◆ TASK ITEM
The listing below is the input. Say how many of its lines contain "wins", giving the number alone.

◆ EXCERPTED DATA

....

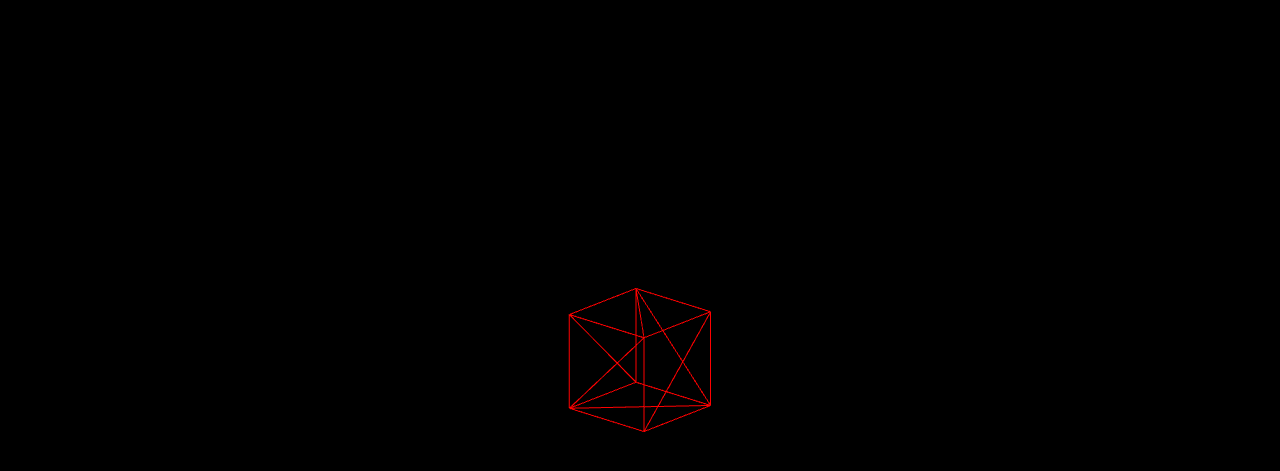
Repository: ZakariaZhlat125/multiple3dWindow
Page: index.html
The author's editor kept a copy of each file at every save. The page is drawn from the files as they stood at one save, then again after the next save.
The browser window is 1280 px wide. The pictures show the whole page.

Above is the page before, as saved 2023-12-03 21:59:05.

After the next save:
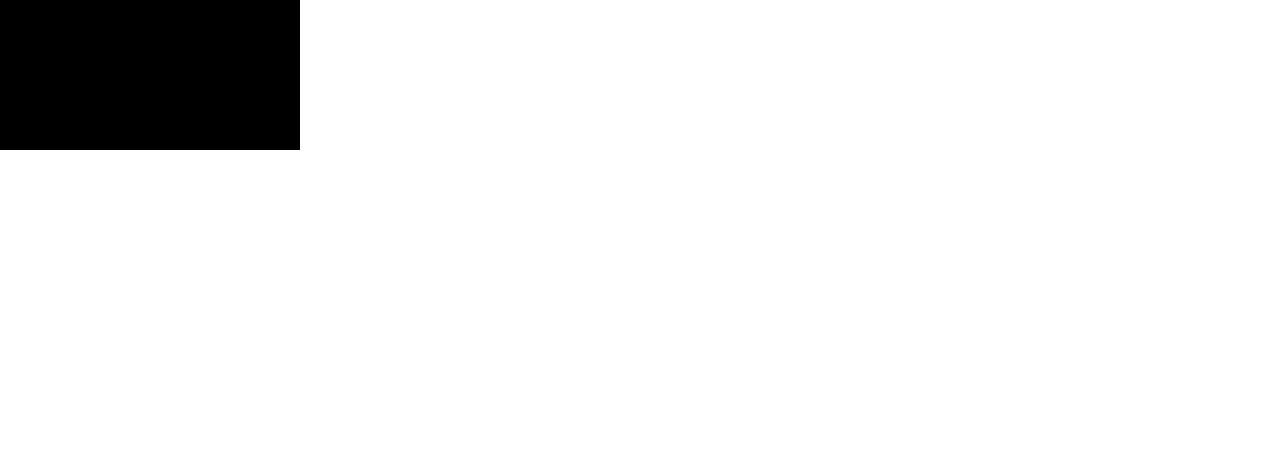
Console error: ReferenceError: updateNumberOfCubes is not defined
Saved 6 min 39 s later.
--- a/main.js
+++ b/main.js
@@ -62,6 +62,7 @@
 			updateWindowShape(false);
 			render();
 			window.addEventListener('resize', resize);
+			changeBallColors();
 		}, 500)
 	}
 
@@ -108,34 +109,9 @@
 		updateNumberOfCubes();
 	}
 
-	function updateNumberOfCubes ()
-	{
-		let wins = windowManager.getWindows();
-
-		// remove all cubes
-		cubes.forEach((c) => {
-			world.remove(c);
-		})
-
-		cubes = [];
-
-		// add new cubes based on the current window setup
-		for (let i = 0; i < wins.length; i++)
-		{
-			let win = wins[i];
-
-			let c = new t.Color();
-			c.setHSL(i * .1, 1.0, .5);
-
-			let s = 100 + i * 50;
-			let cube = new t.Mesh(new t.BoxGeometry(s, s, s), new t.MeshBasicMaterial({color: c , wireframe: true}));
-			cube.position.x = win.shape.x + (win.shape.w * .5);
-			cube.position.y = win.shape.y + (win.shape.h * .5);
-
-			world.add(cube);
-			cubes.push(cube);
-		}
-	}
+function balls() {
+	let wins = windowManager
+}
 
 	function updateWindowShape (easing = true)
 	{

....

◆ WORKED SOLUTION
4